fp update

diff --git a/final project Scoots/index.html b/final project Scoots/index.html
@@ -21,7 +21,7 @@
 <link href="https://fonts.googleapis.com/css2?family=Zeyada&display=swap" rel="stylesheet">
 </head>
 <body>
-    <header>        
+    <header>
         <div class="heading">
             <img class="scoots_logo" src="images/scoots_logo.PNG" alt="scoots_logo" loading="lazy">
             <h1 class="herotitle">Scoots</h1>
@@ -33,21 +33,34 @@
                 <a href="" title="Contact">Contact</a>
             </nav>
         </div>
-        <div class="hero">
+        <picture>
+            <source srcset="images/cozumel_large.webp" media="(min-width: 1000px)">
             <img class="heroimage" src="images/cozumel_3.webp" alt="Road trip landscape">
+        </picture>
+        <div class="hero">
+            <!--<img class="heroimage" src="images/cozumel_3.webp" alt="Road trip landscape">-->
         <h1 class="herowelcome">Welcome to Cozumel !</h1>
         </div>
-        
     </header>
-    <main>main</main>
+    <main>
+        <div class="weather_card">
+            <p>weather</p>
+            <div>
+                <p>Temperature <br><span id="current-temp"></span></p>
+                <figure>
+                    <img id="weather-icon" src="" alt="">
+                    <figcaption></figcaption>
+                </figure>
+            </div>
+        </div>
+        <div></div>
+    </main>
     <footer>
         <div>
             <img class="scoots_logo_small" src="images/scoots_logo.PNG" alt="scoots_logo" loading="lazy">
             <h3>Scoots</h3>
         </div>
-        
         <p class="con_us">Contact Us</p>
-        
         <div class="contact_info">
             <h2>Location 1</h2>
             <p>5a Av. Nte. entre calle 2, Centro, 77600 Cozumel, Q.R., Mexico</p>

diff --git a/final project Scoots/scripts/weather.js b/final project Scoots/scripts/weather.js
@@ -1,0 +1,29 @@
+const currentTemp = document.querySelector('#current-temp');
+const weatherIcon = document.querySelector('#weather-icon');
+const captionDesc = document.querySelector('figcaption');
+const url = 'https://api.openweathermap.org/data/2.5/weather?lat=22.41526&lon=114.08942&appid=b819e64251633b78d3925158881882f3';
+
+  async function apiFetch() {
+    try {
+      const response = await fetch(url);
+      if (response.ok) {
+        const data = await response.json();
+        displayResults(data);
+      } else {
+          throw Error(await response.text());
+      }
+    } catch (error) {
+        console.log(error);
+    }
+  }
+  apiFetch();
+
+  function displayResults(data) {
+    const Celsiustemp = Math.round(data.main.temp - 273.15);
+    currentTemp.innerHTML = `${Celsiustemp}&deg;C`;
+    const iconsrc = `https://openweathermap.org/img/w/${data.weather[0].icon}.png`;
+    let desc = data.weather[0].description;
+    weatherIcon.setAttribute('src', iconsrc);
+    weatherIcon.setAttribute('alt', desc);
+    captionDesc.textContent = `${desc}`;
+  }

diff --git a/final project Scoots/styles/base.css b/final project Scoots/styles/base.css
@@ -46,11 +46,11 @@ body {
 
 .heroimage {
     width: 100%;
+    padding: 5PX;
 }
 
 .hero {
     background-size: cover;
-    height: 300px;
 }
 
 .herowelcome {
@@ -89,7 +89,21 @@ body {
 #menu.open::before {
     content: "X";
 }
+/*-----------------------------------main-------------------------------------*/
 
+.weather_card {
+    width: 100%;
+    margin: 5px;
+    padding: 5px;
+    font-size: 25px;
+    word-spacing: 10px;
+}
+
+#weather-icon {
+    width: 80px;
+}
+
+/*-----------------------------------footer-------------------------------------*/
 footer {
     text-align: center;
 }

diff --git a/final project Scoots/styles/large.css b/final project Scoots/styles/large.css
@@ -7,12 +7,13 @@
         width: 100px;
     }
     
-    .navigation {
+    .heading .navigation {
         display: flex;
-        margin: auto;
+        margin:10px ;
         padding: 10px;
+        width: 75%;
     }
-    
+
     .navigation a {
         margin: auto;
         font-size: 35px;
■ ■ ■ ■
Exercise description
Write out every entry again exactly, please, with nothing missing.

Finished exercise
fp update

diff --git a/final project Scoots/index.html b/final project Scoots/index.html
@@ -21,7 +21,7 @@
 <link href="https://fonts.googleapis.com/css2?family=Zeyada&display=swap" rel="stylesheet">
 </head>
 <body>
-    <header>        
+    <header>
         <div class="heading">
             <img class="scoots_logo" src="images/scoots_logo.PNG" alt="scoots_logo" loading="lazy">
             <h1 class="herotitle">Scoots</h1>
@@ -33,21 +33,34 @@
                 <a href="" title="Contact">Contact</a>
             </nav>
         </div>
-        <div class="hero">
+        <picture>
+            <source srcset="images/cozumel_large.webp" media="(min-width: 1000px)">
             <img class="heroimage" src="images/cozumel_3.webp" alt="Road trip landscape">
+        </picture>
+        <div class="hero">
+            <!--<img class="heroimage" src="images/cozumel_3.webp" alt="Road trip landscape">-->
         <h1 class="herowelcome">Welcome to Cozumel !</h1>
         </div>
-        
     </header>
-    <main>main</main>
+    <main>
+        <div class="weather_card">
+            <p>weather</p>
+            <div>
+                <p>Temperature <br><span id="current-temp"></span></p>
+                <figure>
+                    <img id="weather-icon" src="" alt="">
+                    <figcaption></figcaption>
+                </figure>
+            </div>
+        </div>
+        <div></div>
+    </main>
     <footer>
         <div>
             <img class="scoots_logo_small" src="images/scoots_logo.PNG" alt="scoots_logo" loading="lazy">
             <h3>Scoots</h3>
         </div>
-        
         <p class="con_us">Contact Us</p>
-        
         <div class="contact_info">
             <h2>Location 1</h2>
             <p>5a Av. Nte. entre calle 2, Centro, 77600 Cozumel, Q.R., Mexico</p>

diff --git a/final project Scoots/scripts/weather.js b/final project Scoots/scripts/weather.js
@@ -1,0 +1,29 @@
+const currentTemp = document.querySelector('#current-temp');
+const weatherIcon = document.querySelector('#weather-icon');
+const captionDesc = document.querySelector('figcaption');
+const url = 'https://api.openweathermap.org/data/2.5/weather?lat=22.41526&lon=114.08942&appid=b819e64251633b78d3925158881882f3';
+
+  async function apiFetch() {
+    try {
+      const response = await fetch(url);
+      if (response.ok) {
+        const data = await response.json();
+        displayResults(data);
+      } else {
+          throw Error(await response.text());
+      }
+    } catch (error) {
+        console.log(error);
+    }
+  }
+  apiFetch();
+
+  function displayResults(data) {
+    const Celsiustemp = Math.round(data.main.temp - 273.15);
+    currentTemp.innerHTML = `${Celsiustemp}&deg;C`;
+    const iconsrc = `https://openweathermap.org/img/w/${data.weather[0].icon}.png`;
+    let desc = data.weather[0].description;
+    weatherIcon.setAttribute('src', iconsrc);
+    weatherIcon.setAttribute('alt', desc);
+    captionDesc.textContent = `${desc}`;
+  }

diff --git a/final project Scoots/styles/base.css b/final project Scoots/styles/base.css
@@ -46,11 +46,11 @@ body {
 
 .heroimage {
     width: 100%;
+    padding: 5PX;
 }
 
 .hero {
     background-size: cover;
-    height: 300px;
 }
 
 .herowelcome {
@@ -89,7 +89,21 @@ body {
 #menu.open::before {
     content: "X";
 }
+/*-----------------------------------main-------------------------------------*/
 
+.weather_card {
+    width: 100%;
+    margin: 5px;
+    padding: 5px;
+    font-size: 25px;
+    word-spacing: 10px;
+}
+
+#weather-icon {
+    width: 80px;
+}
+
+/*-----------------------------------footer-------------------------------------*/
 footer {
     text-align: center;
 }

diff --git a/final project Scoots/styles/large.css b/final project Scoots/styles/large.css
@@ -7,12 +7,13 @@
         width: 100px;
     }
     
-    .navigation {
+    .heading .navigation {
         display: flex;
-        margin: auto;
+        margin:10px ;
         padding: 10px;
+        width: 75%;
     }
-    
+
     .navigation a {
         margin: auto;
         font-size: 35px;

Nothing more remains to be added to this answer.